--- Your task ---
Count the lines in the data below that include the word "source", then state the total and nothing besides.
*** Recorded information ***
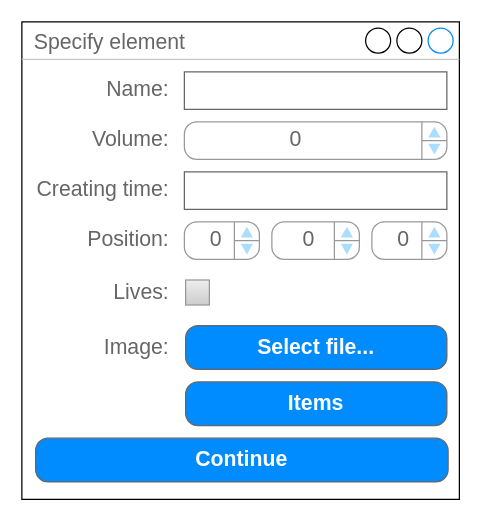
This is page "Element window" (8 of 11) of Lab8_Programming.drawio from ProgMiner/Lab_Programming, a draw.io file, before an edit. Source tidied: cells renumbered, new cells numbered last; positions are measured from the earlier drawing's top-left corner, leaving out a move shared by most shapes. Both pictures are drawn from the tidied source at 125%, with x=0, y=0 at pixel (21, 21).
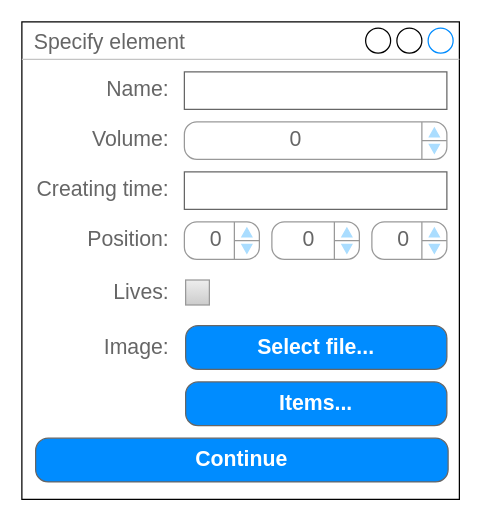
Above is the later version.

Change to the diagram source:
```diff
@@
 <mxGraphModel>
   <root>
     <mxCell id="0" />
     <mxCell id="1" parent="0" />
     <mxCell id="2" value="Specify element" style="strokeWidth=1;shadow=0;dashed=0;align=center;html=1;shape=mxgraph.mockup.containers.window;align=left;verticalAlign=top;spacingLeft=8;strokeColor2=#008cff;strokeColor3=#c4c4c4;fontColor=#666666;fillColor=#ffffff;mainText=;fontSize=17;labelBackgroundColor=none;" parent="1" vertex="1">
       <mxGeometry width="350" height="382" as="geometry" />
     </mxCell>
     <mxCell id="3" value="Select file..." style="strokeWidth=1;shadow=0;dashed=0;align=center;html=1;shape=mxgraph.mockup.buttons.button;strokeColor=#666666;fontColor=#ffffff;mainText=;buttonStyle=round;fontSize=17;fontStyle=1;fillColor=#008cff;whiteSpace=wrap;" parent="1" vertex="1">
       <mxGeometry x="131" y="243" width="209" height="35" as="geometry" />
     </mxCell>
     <mxCell id="4" style="strokeWidth=1;shadow=0;dashed=0;align=center;html=1;shape=mxgraph.mockup.text.textBox;fillColor=#ffffff;fontColor=#666666;align=left;fontSize=17;spacingLeft=4;spacingTop=-3;strokeColor=#666666;mainText=;" parent="1" vertex="1">
       <mxGeometry x="130" y="40" width="210" height="30" as="geometry" />
     </mxCell>
     <mxCell id="5" value="&lt;table cellpadding=&quot;0&quot; cellspacing=&quot;0&quot; style=&quot;width: 100% ; height: 100%&quot;&gt;&lt;tbody&gt;&lt;tr&gt;&lt;td style=&quot;width: 85%&quot;&gt;0&lt;/td&gt;&lt;td style=&quot;width: 15%&quot;&gt;&lt;/td&gt;&lt;/tr&gt;&lt;/tbody&gt;&lt;/table&gt;" style="strokeWidth=1;shadow=0;dashed=0;align=center;html=1;shape=mxgraph.mockup.forms.spinner;strokeColor=#999999;spinLayout=right;spinStyle=normal;adjStyle=triangle;fillColor=#aaddff;fontSize=17;fontColor=#666666;mainText=;html=1;overflow=fill;" parent="1" vertex="1">
       <mxGeometry x="130" y="80" width="210" height="30" as="geometry" />
     </mxCell>
     <mxCell id="6" style="strokeWidth=1;shadow=0;dashed=0;align=center;html=1;shape=mxgraph.mockup.text.textBox;fillColor=#ffffff;fontColor=#666666;align=left;fontSize=17;spacingLeft=4;spacingTop=-3;strokeColor=#666666;mainText=;" parent="1" vertex="1">
       <mxGeometry x="130" y="120" width="210" height="30" as="geometry" />
     </mxCell>
     <mxCell id="7" value="&lt;table cellpadding=&quot;0&quot; cellspacing=&quot;0&quot; style=&quot;width: 100% ; height: 100%&quot;&gt;&lt;tbody&gt;&lt;tr&gt;&lt;td style=&quot;width: 85%&quot;&gt;0&lt;/td&gt;&lt;td style=&quot;width: 15%&quot;&gt;&lt;/td&gt;&lt;/tr&gt;&lt;/tbody&gt;&lt;/table&gt;" style="strokeWidth=1;shadow=0;dashed=0;align=center;html=1;shape=mxgraph.mockup.forms.spinner;strokeColor=#999999;spinLayout=right;spinStyle=normal;adjStyle=triangle;fillColor=#aaddff;fontSize=17;fontColor=#666666;mainText=;html=1;overflow=fill;" parent="1" vertex="1">
       <mxGeometry x="130" y="160" width="60" height="30" as="geometry" />
     </mxCell>
     <mxCell id="8" value="&lt;table cellpadding=&quot;0&quot; cellspacing=&quot;0&quot; style=&quot;width: 100% ; height: 100%&quot;&gt;&lt;tbody&gt;&lt;tr&gt;&lt;td style=&quot;width: 85%&quot;&gt;0&lt;/td&gt;&lt;td style=&quot;width: 15%&quot;&gt;&lt;/td&gt;&lt;/tr&gt;&lt;/tbody&gt;&lt;/table&gt;" style="strokeWidth=1;shadow=0;dashed=0;align=center;html=1;shape=mxgraph.mockup.forms.spinner;strokeColor=#999999;spinLayout=right;spinStyle=normal;adjStyle=triangle;fillColor=#aaddff;fontSize=17;fontColor=#666666;mainText=;html=1;overflow=fill;" parent="1" vertex="1">
       <mxGeometry x="280" y="160" width="60" height="30" as="geometry" />
     </mxCell>
     <mxCell id="9" value="&lt;table cellpadding=&quot;0&quot; cellspacing=&quot;0&quot; style=&quot;width: 100% ; height: 100%&quot;&gt;&lt;tbody&gt;&lt;tr&gt;&lt;td style=&quot;width: 85%&quot;&gt;0&lt;/td&gt;&lt;td style=&quot;width: 15%&quot;&gt;&lt;/td&gt;&lt;/tr&gt;&lt;/tbody&gt;&lt;/table&gt;" style="strokeWidth=1;shadow=0;dashed=0;align=center;html=1;shape=mxgraph.mockup.forms.spinner;strokeColor=#999999;spinLayout=right;spinStyle=normal;adjStyle=triangle;fillColor=#aaddff;fontSize=17;fontColor=#666666;mainText=;html=1;overflow=fill;" parent="1" vertex="1">
       <mxGeometry x="200" y="160" width="70" height="30" as="geometry" />
     </mxCell>
     <mxCell id="10" style="strokeWidth=1;shadow=0;dashed=0;align=right;html=1;shape=mxgraph.mockup.forms.rrect;rSize=0;fillColor=#eeeeee;strokeColor=#999999;gradientColor=#cccccc;align=left;spacingLeft=4;fontSize=17;fontColor=#666666;labelPosition=left;verticalLabelPosition=middle;verticalAlign=middle;textDirection=ltr;" parent="1" vertex="1">
       <mxGeometry x="131" y="206.5" width="19" height="20" as="geometry" />
     </mxCell>
     <mxCell id="11" value="Name:" style="text;html=1;strokeColor=none;fillColor=none;align=right;verticalAlign=middle;whiteSpace=wrap;rounded=0;fontColor=#666666;fontSize=17;" parent="1" vertex="1">
       <mxGeometry x="20" y="45" width="100" height="20" as="geometry" />
     </mxCell>
     <mxCell id="12" value="Volume:" style="text;html=1;strokeColor=none;fillColor=none;align=right;verticalAlign=middle;whiteSpace=wrap;rounded=0;fontColor=#666666;fontSize=17;" parent="1" vertex="1">
       <mxGeometry x="20" y="85" width="100" height="20" as="geometry" />
     </mxCell>
     <mxCell id="13" value="Creating time:" style="text;html=1;strokeColor=none;fillColor=none;align=right;verticalAlign=middle;whiteSpace=wrap;rounded=0;fontColor=#666666;fontSize=17;" parent="1" vertex="1">
       <mxGeometry x="10" y="125" width="110" height="20" as="geometry" />
     </mxCell>
     <mxCell id="14" value="Position:" style="text;html=1;strokeColor=none;fillColor=none;align=right;verticalAlign=middle;whiteSpace=wrap;rounded=0;fontColor=#666666;fontSize=17;" parent="1" vertex="1">
       <mxGeometry x="10" y="165" width="110" height="20" as="geometry" />
     </mxCell>
     <mxCell id="15" value="Lives:" style="text;html=1;strokeColor=none;fillColor=none;align=right;verticalAlign=middle;whiteSpace=wrap;rounded=0;fontColor=#666666;fontSize=17;" parent="1" vertex="1">
       <mxGeometry x="10" y="206.5" width="110" height="20" as="geometry" />
     </mxCell>
     <mxCell id="16" value="Continue" style="strokeWidth=1;shadow=0;dashed=0;align=center;html=1;shape=mxgraph.mockup.buttons.button;strokeColor=#666666;fontColor=#ffffff;mainText=;buttonStyle=round;fontSize=17;fontStyle=1;fillColor=#008cff;whiteSpace=wrap;" parent="1" vertex="1">
       <mxGeometry x="11" y="333" width="330" height="35" as="geometry" />
     </mxCell>
-    <mxCell id="17" value="Items" style="strokeWidth=1;shadow=0;dashed=0;align=center;html=1;shape=mxgraph.mockup.buttons.button;strokeColor=#666666;fontColor=#ffffff;mainText=;buttonStyle=round;fontSize=17;fontStyle=1;fillColor=#008cff;whiteSpace=wrap;" parent="1" vertex="1">
+    <mxCell id="17" value="Items..." style="strokeWidth=1;shadow=0;dashed=0;align=center;html=1;shape=mxgraph.mockup.buttons.button;strokeColor=#666666;fontColor=#ffffff;mainText=;buttonStyle=round;fontSize=17;fontStyle=1;fillColor=#008cff;whiteSpace=wrap;" parent="1" vertex="1">
       <mxGeometry x="131" y="288" width="209" height="35" as="geometry" />
     </mxCell>
     <mxCell id="18" value="Image:" style="text;html=1;strokeColor=none;fillColor=none;align=right;verticalAlign=middle;whiteSpace=wrap;rounded=0;fontColor=#666666;fontSize=17;" parent="1" vertex="1">
       <mxGeometry x="10" y="250.5" width="110" height="20" as="geometry" />
     </mxCell>
   </root>
 </mxGraphModel>
```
*** End of Recorded information ***
--- Exercise response ---
2